Data shown:
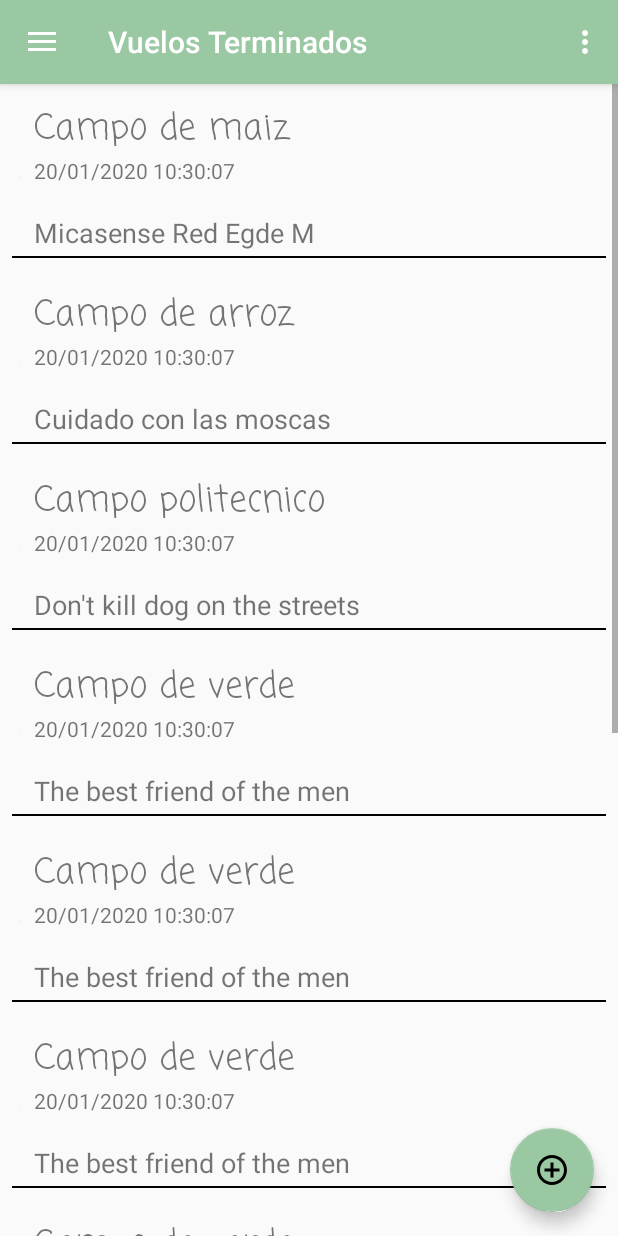
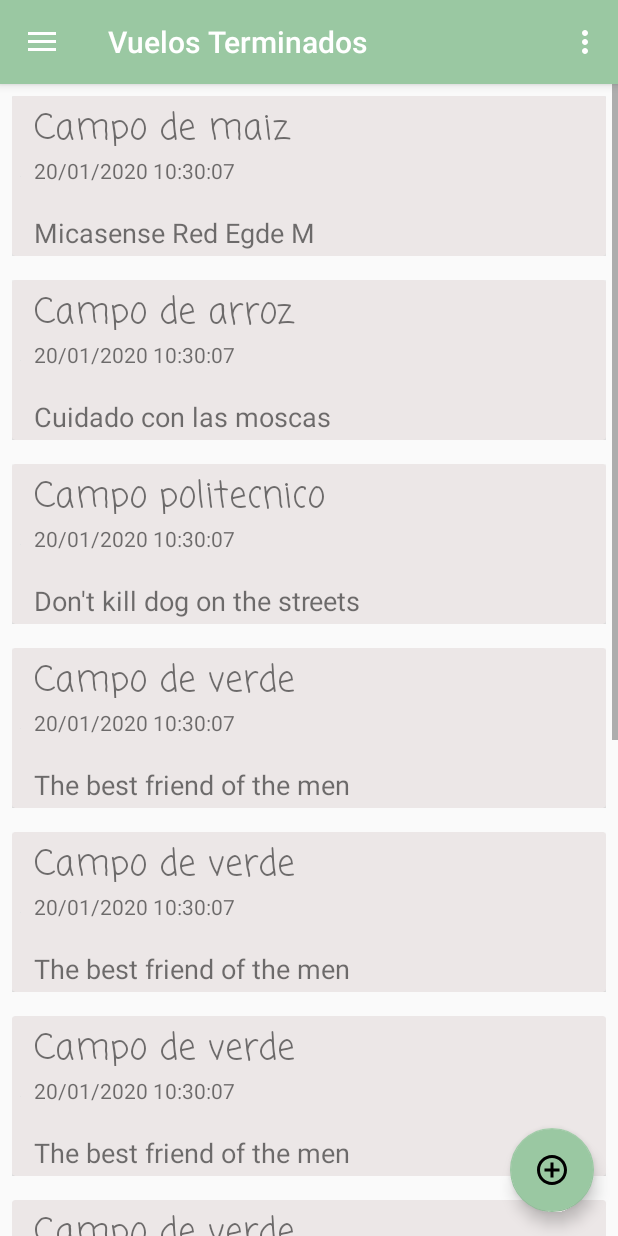
Before and after one commit to IS-AgroSmart/AgroSmart-Mobile, an Android app: the screen it shows after launch (MainActivity), after a tap on "INICIE SESION", on a phone screen of 412 x 824 dp. Run offline under Robolectric (Android 15) with nearby library versions, the phone set to English and light mode, and no system bars; our stand-ins replace navigation-ui.

Commit message:
pequeñas mejoras en la visualizacion de vuelos terminados

```diff
--- a/app/src/main/java/com/example/droneapp/ui/vuelos_terminados/VuelosTerminadosViewModel.java
+++ b/app/src/main/java/com/example/droneapp/ui/vuelos_terminados/VuelosTerminadosViewModel.java
@@ -18,12 +18,12 @@ import java.util.List;
 public class VuelosTerminadosViewModel extends ViewModel {
 
     private MutableLiveData<List<Vuelos>> mVuelos;
-    private List<Vuelos> vuelos;
+    private static List<Vuelos> vuelos;
 
     public VuelosTerminadosViewModel() {
         /*Aqui se añadiran los nombres y las descripciones de los Vuelos terminados*/
         mVuelos=new MutableLiveData<>();
-        vuelos=obtenerVuelos();
+        vuelos=crearVuelos();
         mVuelos.setValue(vuelos);
     }
 
@@ -32,7 +32,7 @@ public class VuelosTerminadosViewModel extends ViewModel {
     }
 
     //funcion para obtener vuelos
-    public List<Vuelos> obtenerVuelos() {
+    public List<Vuelos> crearVuelos() {
         /*Obteniendo la fecha y hora*/
         Date date = new Date();
         DateFormat hourdateFormat = new SimpleDateFormat("dd/MM/yyyy HH:mm:ss");
@@ -52,4 +52,8 @@ public class VuelosTerminadosViewModel extends ViewModel {
 
         return vuelos;
     }
+
+    public List<Vuelos> obtenerVuelos(){
+        return vuelos;
+    }
 }
--- a/app/src/main/res/layout/items_list_vuelos_terminados.xml
+++ b/app/src/main/res/layout/items_list_vuelos_terminados.xml
@@ -5,6 +5,11 @@
     android:layout_height="wrap_content"
     android:layout_margin="8dp"
     android:orientation="vertical">
+
+    <androidx.cardview.widget.CardView
+        android:layout_width="match_parent"
+        android:layout_height="match_parent"
+        app:cardBackgroundColor="#ece7e7">
 
         <LinearLayout
             android:layout_width="match_parent"
@@ -50,12 +55,6 @@
 
             </LinearLayout>
         </LinearLayout>
-
-    <TextView
-        android:id="@+id/textView5"
-        android:layout_width="match_parent"
-        android:layout_height="1dp"
-        android:layout_weight="0"
-        android:background="@android:color/background_dark" />
+    </androidx.cardview.widget.CardView>
 
 </LinearLayout>
```
Also changed, not shown: app/src/main/java/com/example/droneapp/ui/vuelos_terminados/VisualizacionDeVueloEspecificoViewModel.java (added, +7 -0 lines), app/src/main/java/com/example/droneapp/ui/vuelos_terminados/visualizacion_de_vuelo_especifico.java (added, +38 -0 lines), app/src/main/res/layout/visualizacion_de_vuelo_especifico_fragment.xml (added, +86 -0 lines), app/src/main/res/values/strings.xml (+7 -3 lines). Lines whose indentation alone changed are shown as unchanged.
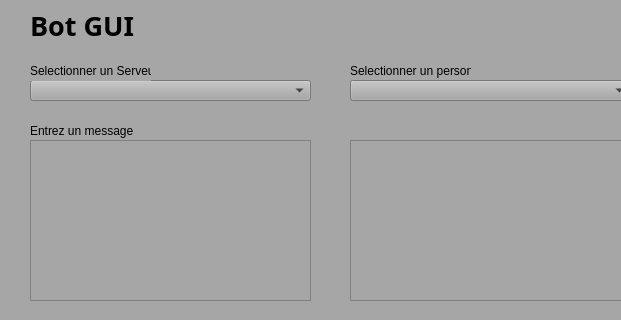
Above: Bot Discord/botgui.ui from BkcJcu/Personnal-Projects before the change; both pictures show x 0 to 621 and y 0 to 320 of the 1003 by 575 pixel window. Below: the same form after it.
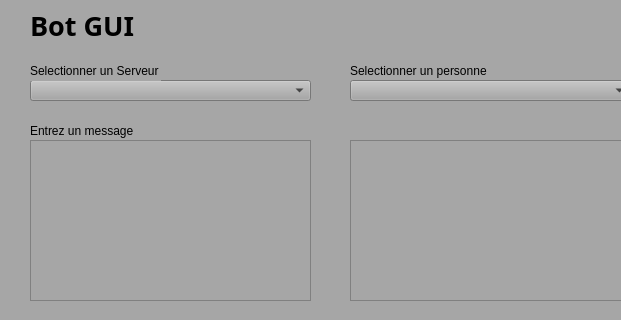
That is the form after the change.

```diff
--- a/Bot Discord/botgui.ui
+++ b/Bot Discord/botgui.ui
@@ -200,7 +200,7 @@
      <rect>
       <x>30</x>
       <y>60</y>
-      <width>121</width>
+      <width>131</width>
       <height>21</height>
      </rect>
     </property>
@@ -226,7 +226,7 @@
      <rect>
       <x>350</x>
       <y>60</y>
-      <width>121</width>
+      <width>141</width>
       <height>21</height>
      </rect>
     </property>
```
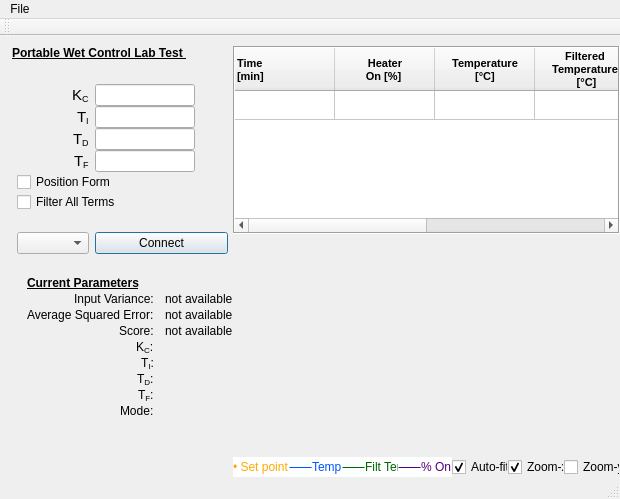
First picture: the form in mainwindow.ui, repository AnthonyA28/Qt-PWCL-test, before the edit.
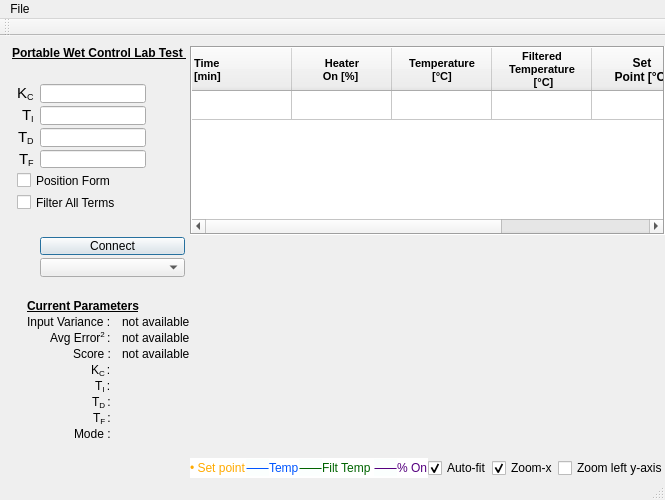
Second picture: the form after the edit. Icons and pictures are not drawn. Custom widgets are drawn as their Qt base class.

Commit message: fixed text being cut off and changed zoom-y to zoom-left y

Patch:
```diff
--- a/mainwindow.ui
+++ b/mainwindow.ui
@@ -6,13 +6,13 @@
    <rect>
     <x>0</x>
     <y>0</y>
-    <width>620</width>
-    <height>499</height>
+    <width>665</width>
+    <height>500</height>
    </rect>
   </property>
   <property name="minimumSize">
    <size>
-    <width>618</width>
+    <width>665</width>
     <height>499</height>
    </size>
   </property>
@@ -97,13 +97,16 @@
         <item>
          <layout class="QFormLayout" name="formLayout">
           <property name="sizeConstraint">
-           <enum>QLayout::SetMinimumSize</enum>
+           <enum>QLayout::SetNoConstraint</enum>
           </property>
           <property name="labelAlignment">
            <set>Qt::AlignRight|Qt::AlignTrailing|Qt::AlignVCenter</set>
           </property>
+          <property name="horizontalSpacing">
+           <number>6</number>
+          </property>
           <property name="verticalSpacing">
-           <number>0</number>
+           <number>3</number>
           </property>
           <property name="leftMargin">
            <number>5</number>
@@ -346,22 +349,6 @@
             </property>
            </spacer>
           </item>
-          <item row="7" column="0">
-           <widget class="QComboBox" name="portComboBox">
-            <property name="sizePolicy">
-             <sizepolicy hsizetype="Preferred" vsizetype="Preferred">
-              <horstretch>0</horstretch>
-              <verstretch>0</verstretch>
-             </sizepolicy>
-            </property>
-            <property name="editable">
-             <bool>false</bool>
-            </property>
-            <property name="frame">
-             <bool>true</bool>
-            </property>
-           </widget>
-          </item>
           <item row="7" column="1">
            <widget class="QPushButton" name="setButton">
             <property name="sizePolicy">
@@ -392,6 +379,22 @@
             </property>
            </widget>
           </item>
+          <item row="8" column="1">
+           <widget class="QComboBox" name="portComboBox">
+            <property name="sizePolicy">
+             <sizepolicy hsizetype="Preferred" vsizetype="Preferred">
+              <horstretch>0</horstretch>
+              <verstretch>0</verstretch>
+             </sizepolicy>
+            </property>
+            <property name="editable">
+             <bool>false</bool>
+            </property>
+            <property name="frame">
+             <bool>true</bool>
+            </property>
+           </widget>
+          </item>
          </layout>
         </item>
        </layout>
@@ -449,7 +452,7 @@
            </font>
           </property>
           <property name="text">
-           <string>&lt;html&gt;&lt;head/&gt;&lt;body&gt;&lt;p&gt;Input Variance:&lt;/p&gt;&lt;/body&gt;&lt;/html&gt;</string>
+           <string>&lt;html&gt;&lt;head/&gt;&lt;body&gt;&lt;p&gt;Input Variance :&lt;/p&gt;&lt;/body&gt;&lt;/html&gt;</string>
           </property>
          </widget>
         </item>
@@ -485,7 +488,7 @@
            </font>
           </property>
           <property name="text">
-           <string>&lt;html&gt;&lt;head/&gt;&lt;body&gt;&lt;p&gt;Average Squared Error:&lt;/p&gt;&lt;/body&gt;&lt;/html&gt;</string>
+           <string>&lt;html&gt;&lt;head/&gt;&lt;body&gt;&lt;p&gt;Avg Error&lt;span style=&quot; vertical-align:super;&quot;&gt;2 &lt;/span&gt;:&lt;/p&gt;&lt;/body&gt;&lt;/html&gt;</string>
           </property>
          </widget>
         </item>
@@ -521,7 +524,7 @@
            </font>
           </property>
           <property name="text">
-           <string>Score:</string>
+           <string>Score :</string>
           </property>
          </widget>
         </item>
@@ -552,7 +555,7 @@
            </sizepolicy>
           </property>
           <property name="text">
-           <string>&lt;html&gt;&lt;head/&gt;&lt;body&gt;&lt;p&gt;&lt;span style=&quot; font-size:9pt;&quot;&gt;K&lt;/span&gt;&lt;span style=&quot; font-size:9pt; vertical-align:sub;&quot;&gt;C&lt;/span&gt;&lt;span style=&quot; font-size:9pt;&quot;&gt;:&lt;/span&gt;&lt;/p&gt;&lt;/body&gt;&lt;/html&gt;</string>
+           <string>&lt;html&gt;&lt;head/&gt;&lt;body&gt;&lt;p&gt;&lt;span style=&quot; font-size:9pt;&quot;&gt;K&lt;/span&gt;&lt;span style=&quot; font-size:9pt; vertical-align:sub;&quot;&gt;C &lt;/span&gt;&lt;span style=&quot; font-size:9pt;&quot;&gt;:&lt;/span&gt;&lt;/p&gt;&lt;/body&gt;&lt;/html&gt;</string>
           </property>
          </widget>
         </item>
@@ -578,7 +581,7 @@
            </sizepolicy>
           </property>
           <property name="text">
-           <string>&lt;html&gt;&lt;head/&gt;&lt;body&gt;&lt;p&gt;&lt;span style=&quot; font-size:9pt;&quot;&gt;Τ&lt;/span&gt;&lt;span style=&quot; font-size:9pt; vertical-align:sub;&quot;&gt;I&lt;/span&gt;&lt;span style=&quot; font-size:9pt;&quot;&gt;:&lt;/span&gt;&lt;/p&gt;&lt;/body&gt;&lt;/html&gt;</string>
+           <string>&lt;html&gt;&lt;head/&gt;&lt;body&gt;&lt;p&gt;&lt;span style=&quot; font-size:9pt;&quot;&gt;Τ&lt;/span&gt;&lt;span style=&quot; font-size:9pt; vertical-align:sub;&quot;&gt;I &lt;/span&gt;&lt;span style=&quot; font-size:9pt;&quot;&gt;:&lt;/span&gt;&lt;/p&gt;&lt;/body&gt;&lt;/html&gt;</string>
           </property>
          </widget>
         </item>
@@ -604,7 +607,7 @@
            </sizepolicy>
           </property>
           <property name="text">
-           <string>&lt;html&gt;&lt;head/&gt;&lt;body&gt;&lt;p&gt;&lt;span style=&quot; font-size:9pt;&quot;&gt;Τ&lt;/span&gt;&lt;span style=&quot; font-size:9pt; vertical-align:sub;&quot;&gt;D&lt;/span&gt;&lt;span style=&quot; font-size:9pt;&quot;&gt;:&lt;/span&gt;&lt;/p&gt;&lt;/body&gt;&lt;/html&gt;</string>
+           <string>&lt;html&gt;&lt;head/&gt;&lt;body&gt;&lt;p&gt;&lt;span style=&quot; font-size:9pt;&quot;&gt;Τ&lt;/span&gt;&lt;span style=&quot; font-size:9pt; vertical-align:sub;&quot;&gt;D &lt;/span&gt;&lt;span style=&quot; font-size:9pt;&quot;&gt;:&lt;/span&gt;&lt;/p&gt;&lt;/body&gt;&lt;/html&gt;</string>
           </property>
          </widget>
         </item>
@@ -630,7 +633,7 @@
            </sizepolicy>
           </property>
           <property name="text">
-           <string>&lt;html&gt;&lt;head/&gt;&lt;body&gt;&lt;p&gt;&lt;span style=&quot; font-size:9pt;&quot;&gt;Τ&lt;/span&gt;&lt;span style=&quot; font-size:9pt; vertical-align:sub;&quot;&gt;F&lt;/span&gt;&lt;span style=&quot; font-size:9pt;&quot;&gt;:&lt;/span&gt;&lt;/p&gt;&lt;/body&gt;&lt;/html&gt;</string>
+           <string>&lt;html&gt;&lt;head/&gt;&lt;body&gt;&lt;p&gt;&lt;span style=&quot; font-size:9pt;&quot;&gt;Τ&lt;/span&gt;&lt;span style=&quot; font-size:9pt; vertical-align:sub;&quot;&gt;F &lt;/span&gt;&lt;span style=&quot; font-size:9pt;&quot;&gt;:&lt;/span&gt;&lt;/p&gt;&lt;/body&gt;&lt;/html&gt;</string>
           </property>
          </widget>
         </item>
@@ -656,7 +659,7 @@
            </sizepolicy>
           </property>
           <property name="text">
-           <string>Mode:</string>
+           <string>Mode :</string>
           </property>
          </widget>
         </item>
@@ -1066,7 +1069,7 @@
         <item>
          <widget class="QCheckBox" name="zoomy_checkBox">
           <property name="text">
-           <string>Zoom-y</string>
+           <string>Zoom left y-axis</string>
           </property>
          </widget>
         </item>
@@ -1081,8 +1084,8 @@
     <rect>
      <x>0</x>
      <y>0</y>
-     <width>620</width>
-     <height>21</height>
+     <width>665</width>
+     <height>22</height>
     </rect>
    </property>
    <widget class="QMenu" name="menuFile">
```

Task instructions: Gather all lines from the records above in which "class" appears.

Solved problem:
 public class VuelosTerminadosViewModel extends ViewModel {
@@ -32,7 +32,7 @@ public class VuelosTerminadosViewModel extends ViewModel {
@@ -52,4 +52,8 @@ public class VuelosTerminadosViewModel extends ViewModel {
Second picture: the form after the edit. Icons and pictures are not drawn. Custom widgets are drawn as their Qt base class.
          <layout class="QFormLayout" name="formLayout">
-           <widget class="QComboBox" name="portComboBox">
            <widget class="QPushButton" name="setButton">
+           <widget class="QComboBox" name="portComboBox">
          <widget class="QCheckBox" name="zoomy_checkBox">
    <widget class="QMenu" name="menuFile">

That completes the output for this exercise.